Eleventh Circuit Rules on Medical Examinations for Current Employees
Yesterday, the United States Court of Appeals for the Eleventh Circuit issued an opinion in Owusu-Ansah v. Coca-Cola Company. At the time at issue in the case, Owusu-Ansah worked for Coca-Cola as a quality assurance person for customer service representatives in the company's call center ("your call is being monitored for quality assurance"). In this position, he worked mostly from home. In December 2007, however, he went to the office for a routine management meeting with his supervisor. At the meeting, according to the record as reviewed by the court, Owusu-Ansah complained about a number of instances of national origin discrimination and harassment he said he had experienced at the hands of his supervisors and coworkers. His supervisor "observed that Mr. Owusu-Ansah became agitated during the meeting, banged his hand on the table where they sat, and said that someone was 'going to pay for this.'"
Concerned about that behavior (Owusu-Ansah's, not the behavior of those who allegedly discriminated against Owusu-Ansah), company management asked him to be interviewed by a consulting psychologist. After the interview, the company placed Owusu-Ansah on paid leave to enable him to be further evaluated as a potential safety threat. The company directed Owusu-Ansah to undergo a psychiatric evaluation, which included taking the Minnesota Multiphasic Personality Inventory (MMPI). He first refused to take the MMPI, but eventually took the test in March 2008. After reviewing the results of the test, Coca-Cola allowed Owusu-Ansah to return to work in April.
Owusu-Ansah sued under the ADA, which prohibits employers from requiring current workers to undergo medical examinations or inquiries "unless such examination or inquiry is shown to be job-related and consistent with business necessity." 42 U.S.C. 12112(d)(4)(A). The district court granted summary judgment to the company, and the Eleventh Circuit yesterday affirmed.
The court of appeals held that the psychological evaluation, including the requirement that Owusu-Ansah take the MMPI, was "job-related and consistent with business necessity" (I've omitted citations and footnotes):
The evaluation was "job-related" because an "employee's ability to handle reasonably necessary stress and work reasonably well with others are essential functions of any position." [Quoting an earlier Eleventh Circuit case] Ms. Cabral reported that Mr. Owusu-Ansah – in the course of complaining about discrimination and harassment – banged his fist on the table and said in a raised voice that someone was "going to pay for this." When he was deposed, Mr. Owusu-Ansah denied having behaved that way during his meeting with Ms. Cabral, and he now points out that there were no prior incidents showing that he had a propensity for workplace violence. That, however, is not dispositive. Although Coca-Cola apparently never asked Mr. Owusu-Ansah for his version of what happened at the meeting, it did not rely solely on Ms. Cabral's account in ordering the evaluation. Coca-Cola knew that Mr. Owusu-Ansah had refused to speak to Ms. Welsh and Dr. Riddell about his workplace problems. In addition, Dr. McElhaney – the consulting psychologist – expressed "significant concerns" to Coca-Cola about Mr. Owusu-Ansah's emotional and psychological stability, and recommended a psychiatric/psychological fitness-for-duty evaluation.This case doesn't look to have been the best litigated by plaintiffs' counsel (who apparently failed to object to the factual aspects of the magistrate judge's recommended ruling in the district court), but the opinion is nonetheless troubling in the low bar it sets for a psychological evaluation. How many folks have raised their voices and banged on the table when complaining about workplace mistreatment without being a safety risk? I would bet it's a lot.

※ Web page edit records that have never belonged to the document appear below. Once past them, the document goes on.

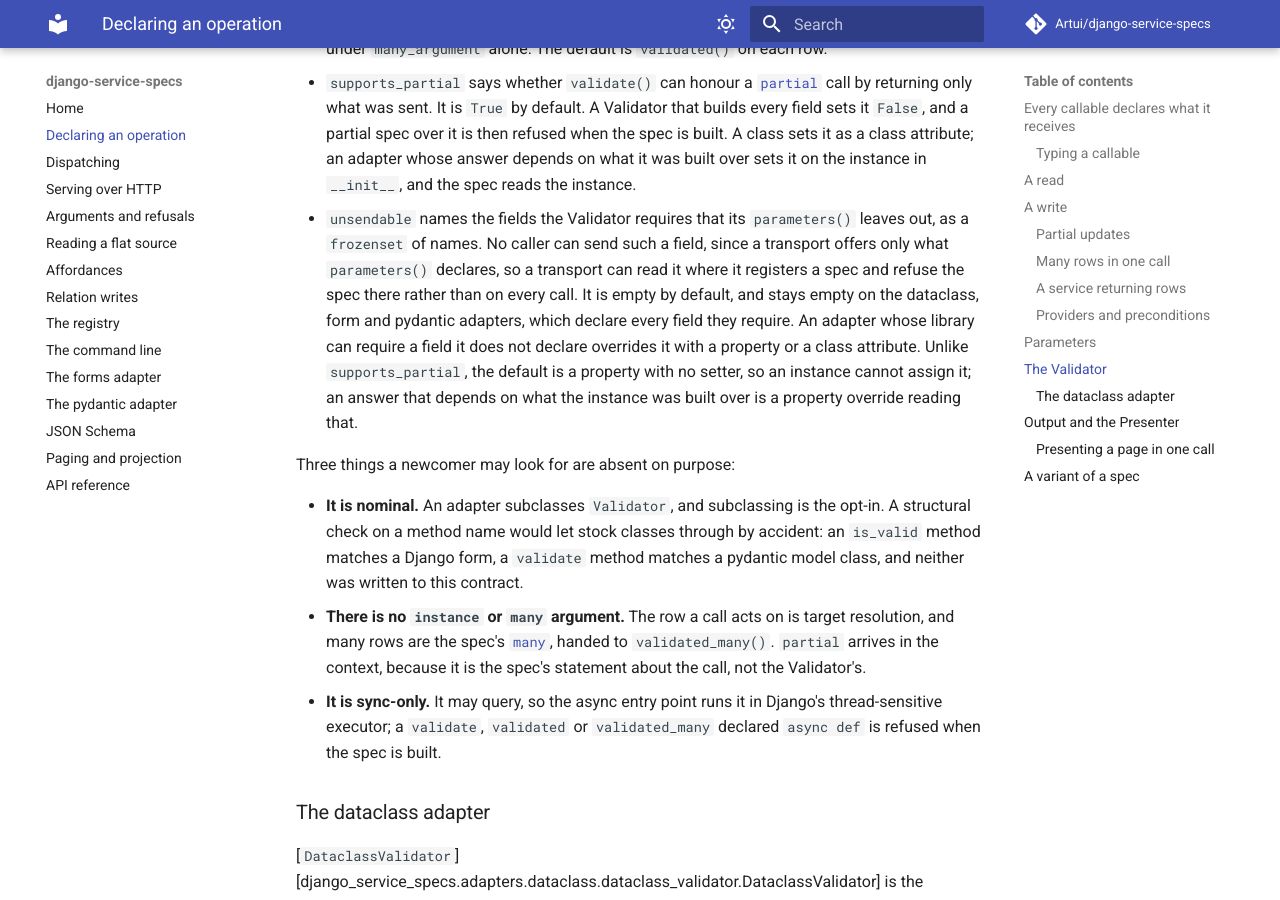
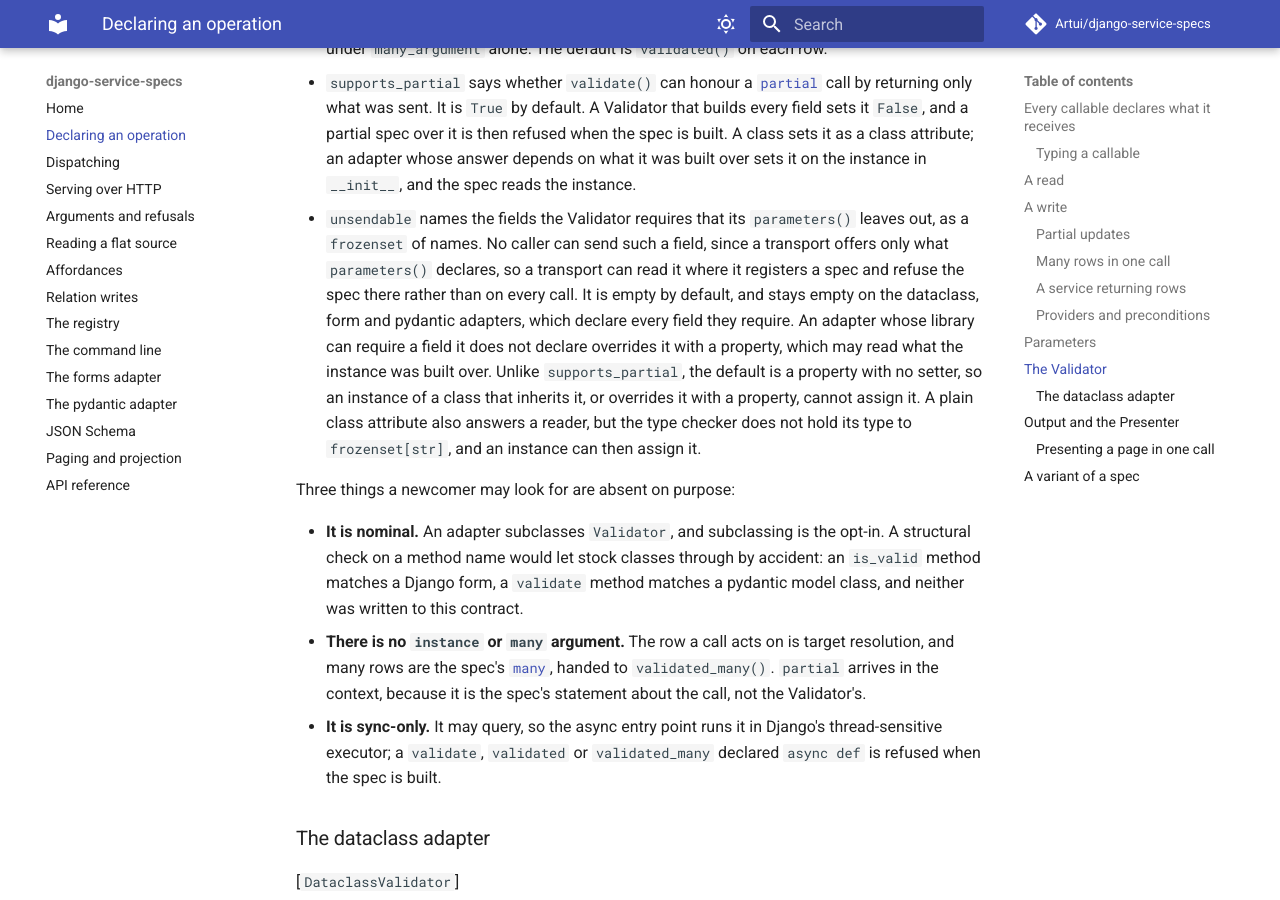
Before and after one commit to Artui/django-service-specs, an MkDocs documentation site: the page built from docs/declaring.md, in a window 1280 px wide and 900 px high, scrolled down 16037 px. Built offline with MkDocs 1.6.1 and Material for MkDocs 9.7.7, drawn with Linux system fonts in a browser that asks for light colours; comment, search, counter and statistics services are not loaded; some of the changed text lies outside the part shown.

Commit message:
Steer an unsendable override to a property, and hold both assignment answers
Co-Authored-By: Claude Opus 5.5 <noreply@anthropic.com>

```diff
--- a/docs/declaring.md
+++ b/docs/declaring.md
@@ -648,10 +648,12 @@ methods, and a third method and an attribute with defaults:
   there rather than on every call. It is empty by default, and stays empty
   on the dataclass, form and pydantic adapters, which declare every field
   they require. An adapter whose library can require a field it does not
-  declare overrides it with a property or a class attribute. Unlike
-  `supports_partial`, the default is a property with no setter, so an
-  instance cannot assign it; an answer that depends on what the instance was
-  built over is a property override reading that.
+  declare overrides it with a property, which may read what the instance was
+  built over. Unlike `supports_partial`, the default is a property with no
+  setter, so an instance of a class that inherits it, or overrides it with a
+  property, cannot assign it. A plain class attribute also answers a reader,
+  but the type checker does not hold its type to `frozenset[str]`, and an
+  instance can then assign it.
 
 Three things a newcomer may look for are absent on purpose:
 
```
Also changed, not shown: other parts of docs/declaring.md (+1 -1 lines), CHANGELOG.md (+1 -1 lines), 2 other files.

On this record, we conclude that Coca-Cola had a reasonable, objective concern about Mr. Owusu-Ansah's mental state, which affected job performance and potentially threatened the safety of its other employees. Though Mr. Owusu- Ansah worked from home, he had access to and was required to attend meetings at the Dunwoody call center.
For basically the same reasons, the evaluation was also "consistent with business necessity." Though it may not be one of the traditional canons of statutory construction, common sense is not irrelevant in construing statutes,4 and in our view an employer can lawfully require a psychiatric/psychological fitness- for-duty evaluation under § 12112(d)(4)(A) if it has information suggesting that an employee is unstable and may pose a danger to others.